But surely it is good for a board to be more independent of its company?

"Many people think increased board independence is a good thing. But a board doesn't become better just because the proportion of independent board members goes up," she says.

According to Staubo, a board has two main tasks: Control and advice. The needs for control and for advice will vary from one company to another.

Typically, independent board members will be better able to perform their control role than their advisory role. Being a good advisor normally requires more in-depth knowledge about the business than independent board members have.

"The new law on gender representation has generated far more independent board members than the companies felt was appropriate before the law came into effect," Siv Staubo states.

International press are still writing favourably about the Norwegian board experiment. Now they can add to the story by telling their readers how much our new law has cost the companies.


Story Source:

The above story is based on materials provided by BI Norwegian Business School. The original article was written by Audun Farbrot. Note: Materials may be edited for content and length.


Cite This Page:

BI Norwegian Business School. "Gender-quota boardrooms come at high price." ScienceDaily. ScienceDaily, 24 February 2014. <www.sciencedaily.com/releases/2014/02/140224081115.htm>.
BI Norwegian Business School. (2014, February 24). Gender-quota boardrooms come at high price. ScienceDaily. Retrieved July 31, 2014 from www.sciencedaily.com/releases/2014/02/140224081115.htm
BI Norwegian Business School. "Gender-quota boardrooms come at high price." ScienceDaily. www.sciencedaily.com/releases/2014/02/140224081115.htm (accessed July 31, 2014).

Share This




More Science & Society News

Thursday, July 31, 2014

Featured Research

from universities, journals, and other organizations


Featured Videos

from AP, Reuters, AFP, and other news services

Britain Testing Driverless Cars on Roadways

Britain Testing Driverless Cars on Roadways

AP (July 30, 2014) — British officials said on Wednesday that driverless cars will be tested on roads in as many as three cities in a trial program set to begin in January. Officials said the tests will last up to three years. (July 30) Video provided by AP
Powered by NewsLook.com
Health Insurers' Profits Slide

Health Insurers' Profits Slide

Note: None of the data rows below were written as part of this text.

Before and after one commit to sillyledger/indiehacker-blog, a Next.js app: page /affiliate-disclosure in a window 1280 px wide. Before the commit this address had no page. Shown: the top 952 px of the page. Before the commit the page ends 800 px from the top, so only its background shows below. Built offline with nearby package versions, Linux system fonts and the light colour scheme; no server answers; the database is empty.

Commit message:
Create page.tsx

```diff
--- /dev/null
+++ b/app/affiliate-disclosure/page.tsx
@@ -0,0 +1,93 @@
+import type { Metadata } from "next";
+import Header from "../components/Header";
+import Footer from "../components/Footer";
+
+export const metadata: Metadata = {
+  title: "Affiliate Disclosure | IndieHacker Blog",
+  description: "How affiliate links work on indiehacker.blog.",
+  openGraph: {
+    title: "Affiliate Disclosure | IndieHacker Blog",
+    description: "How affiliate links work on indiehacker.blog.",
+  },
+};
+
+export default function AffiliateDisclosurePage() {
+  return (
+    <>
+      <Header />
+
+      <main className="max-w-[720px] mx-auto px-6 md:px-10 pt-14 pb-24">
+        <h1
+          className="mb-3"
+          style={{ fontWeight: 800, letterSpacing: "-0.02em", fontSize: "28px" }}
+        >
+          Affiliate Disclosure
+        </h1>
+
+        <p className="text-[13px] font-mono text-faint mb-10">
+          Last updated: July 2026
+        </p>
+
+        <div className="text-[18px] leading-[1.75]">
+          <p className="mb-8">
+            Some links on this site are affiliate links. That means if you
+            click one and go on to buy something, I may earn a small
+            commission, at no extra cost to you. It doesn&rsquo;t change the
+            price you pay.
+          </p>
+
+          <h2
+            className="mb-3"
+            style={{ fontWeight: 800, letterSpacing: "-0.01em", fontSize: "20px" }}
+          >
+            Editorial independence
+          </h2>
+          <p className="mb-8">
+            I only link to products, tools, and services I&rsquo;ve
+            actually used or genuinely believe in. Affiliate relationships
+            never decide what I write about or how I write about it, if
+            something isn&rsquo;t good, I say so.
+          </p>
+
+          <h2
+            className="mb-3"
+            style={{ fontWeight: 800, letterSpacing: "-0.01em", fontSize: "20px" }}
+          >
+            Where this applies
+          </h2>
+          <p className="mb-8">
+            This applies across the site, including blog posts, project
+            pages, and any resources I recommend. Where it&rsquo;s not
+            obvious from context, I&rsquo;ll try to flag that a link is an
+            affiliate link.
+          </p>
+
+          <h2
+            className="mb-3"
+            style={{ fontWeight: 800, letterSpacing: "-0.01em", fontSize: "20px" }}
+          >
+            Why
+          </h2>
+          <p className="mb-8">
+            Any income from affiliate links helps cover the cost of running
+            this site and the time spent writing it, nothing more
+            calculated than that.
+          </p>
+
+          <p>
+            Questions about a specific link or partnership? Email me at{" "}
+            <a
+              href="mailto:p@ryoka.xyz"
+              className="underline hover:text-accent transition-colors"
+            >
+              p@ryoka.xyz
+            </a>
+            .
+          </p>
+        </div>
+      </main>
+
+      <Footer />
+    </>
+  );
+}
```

Reuters - Business Video Online (July 30, 2014) — Obamacare-related costs were said to be behind the profit plunge at Wellpoint and Humana, but Wellpoint sees the new exchanges boosting its earnings for the full year. Fred Katayama reports. Video provided by Reuters
Powered by NewsLook.com
Amid Drought, UCLA Sees Only Water

Amid Drought, UCLA Sees Only Water

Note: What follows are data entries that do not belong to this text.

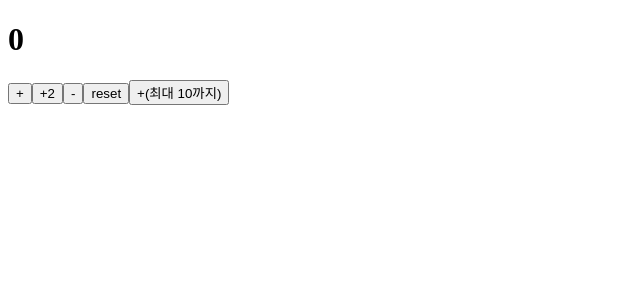
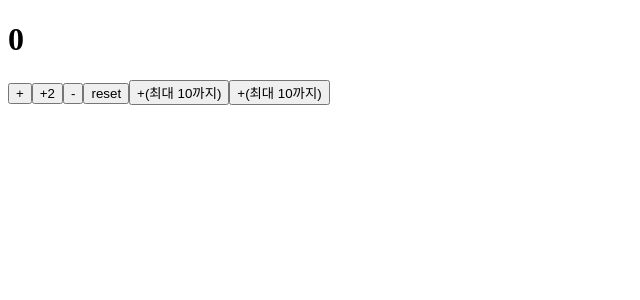
Before and after one commit to bambxxz1e/2026_Programming, a React (Vite) app: page / in a window 1280 px wide. Shown: the top 300 px of the page, without its empty margins (0-640 px from the left). Built offline with nearby package versions, Linux system fonts and the light colour scheme.

Commit message:
CounterApp plusMax10

```diff
--- a/src/CounterApp.jsx
+++ b/src/CounterApp.jsx
@@ -5,9 +5,15 @@
 // import "./App.css";
 
 function CounterApp() {
-
   // count : 이전 또는 현재 값 / setCount() : count 값 변경 함수, 반드시 이걸 거쳐야 함.
   const [count, setCount] = useState(0);
+
+  function plusMax10() {
+    setCount((count) => {
+      if (count + 1 >= 10) return 10;
+      return count + 1;
+    });
+  }
 
   return (
     <>
@@ -16,8 +22,11 @@
       <button onClick={() => setCount((count) => count + 2)}>+2</button>
       <button onClick={() => setCount((count) => count - 1)}>-</button>
       <button onClick={() => setCount(0)}>reset</button>
-      <button onClick={() => setCount((count) => count < 10 ? count + 1 : 10)}>+(최대 10까지)</button>
+      {/* <button onClick={() => setCount((count) => (count < 10 ? count + 1 : 10))}>+(최대 10까지)</button> */}
       {/* <button onClick={() => setCount((count) => Math.min(count + 1, 10)}>+(최대 10까지)</button> */}
+
+      <button onClick={() => plusMax10()}>+(최대 10까지)</button>
+      <button onClick={plusMax10}>+(최대 10까지)</button>
 
       {/*
       // Too many re-renders.
```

AP (July 30, 2014) — A ruptured 93-year-old water main left the UCLA campus awash in 8 million gallons of water in the middle of California's worst drought in decades. (July 30) Video provided by AP
Powered by NewsLook.com
Texas Scientists Study Ebola Virus

Texas Scientists Study Ebola Virus

AP (July 30, 2014) — Scientists in Texas are studying the Ebola virus, which has killed more than 670 people across West Africa this year. Right now, the disease has no vaccine and no specific treatment, with a fatality rate of at least 60 percent. (July 30) Video provided by AP
Powered by NewsLook.com

Search ScienceDaily

Number of stories in archives: 140,361

Find with keyword(s):
 
Enter a keyword or phrase to search ScienceDaily for related topics and research stories.

Save/Print:
Share:  

Breaking News:
from the past week

In Other News

... from NewsDaily.com

Science News

Health News

    Environment News

    Technology News



      Save/Print:
      Share:  

      Free Subscriptions


      Get the latest science news with ScienceDaily's free email newsletters, updated daily and weekly. Or view hourly updated newsfeeds in your RSS reader:

      Get Social & Mobile


      Keep up to date with the latest news from ScienceDaily via social networks and mobile apps:

      Have Feedback?


      Tell us what you think of ScienceDaily -- we welcome both positive and negative comments. Have any problems using the site? Questions?
      Mobile iPhone Android Web
      Follow Facebook Twitter Google+
      Subscribe RSS Feeds Email Newsletters
      Latest Headlines Health & Medicine Mind & Brain Space & Time Matter & Energy Computers & Math Plants & Animals Earth & Climate Fossils & Ruins